May 1960

Human Pharmacological Studies with Griseofulvin

Author Affiliations

Austin, Texas

AMA Arch Derm. 1960;81(5):766-768. doi:10.1001/archderm.1960.03730050122021
Abstract

Twenty-eight patients with tinea capitis, tinea corporis, and/or onychomycosis who were treated with oral griseofulvin (250 mg. four times daily) were studied intensively. The following tests were performed as indicated.

Weekly:

  1. Complete blood count

  2. Routine urine examination

    Before and after one month medication:

  3. Bone marrow examination

  4. Blood urea nitrogen

  5. Creatinine

  6. Uric acid

  7. Cephalin flocculation

  8. Thymol turbidity

  9. Testicular biopsy (two)

  10. Electrocardiogram

  11. Electroencephalogram

  12. Psychological

Complete blood counts and bone marrow studies were repeated six weeks after termination of treatment, in each case.

In addition, patch tests were performed on 200 individuals, including 28 who had previously received griseofulvin internally. A water-soluble base containing 5% griseofulvin was used. The base, alone, was used as a control.

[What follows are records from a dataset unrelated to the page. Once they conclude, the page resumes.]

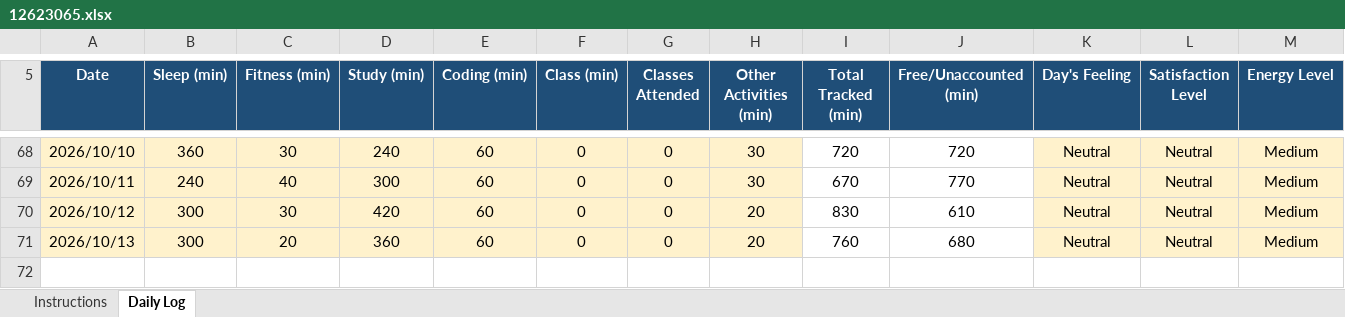
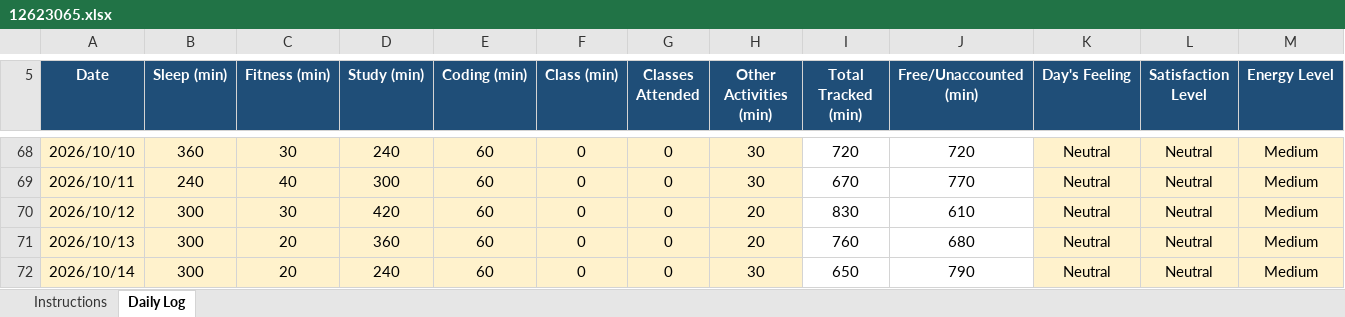
Before and after one commit to litikathakur927-cloud/CAP776, an Excel workbook: 12623065.xlsx, sheet Daily Log, drawn as a sheet; only a part is shown, gaps mark what is left out; values as stored, in another font and other column widths than the file's, no borders; conditional formats not drawn; rows hold the shown columns only; the diff names each change by its address in the sheet, - before the commit and + after, or states it on an @@ line.

Commit message:
Daily routine

```diff
--- a/12623065.xlsx (sheet Daily Log)
+++ b/12623065.xlsx (sheet Daily Log)
+row 72: 2026/10/14 | 300 | 20 | 240 | 60 | 0 | 0 | 30 | 650 | 790 | Neutral | Neutral | Medium
```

Results  All laboratory tests, except the white blood counts, remained essentially unchanged throughout the course of treatment.In 18 (64.3%) patients, a decrease of 10%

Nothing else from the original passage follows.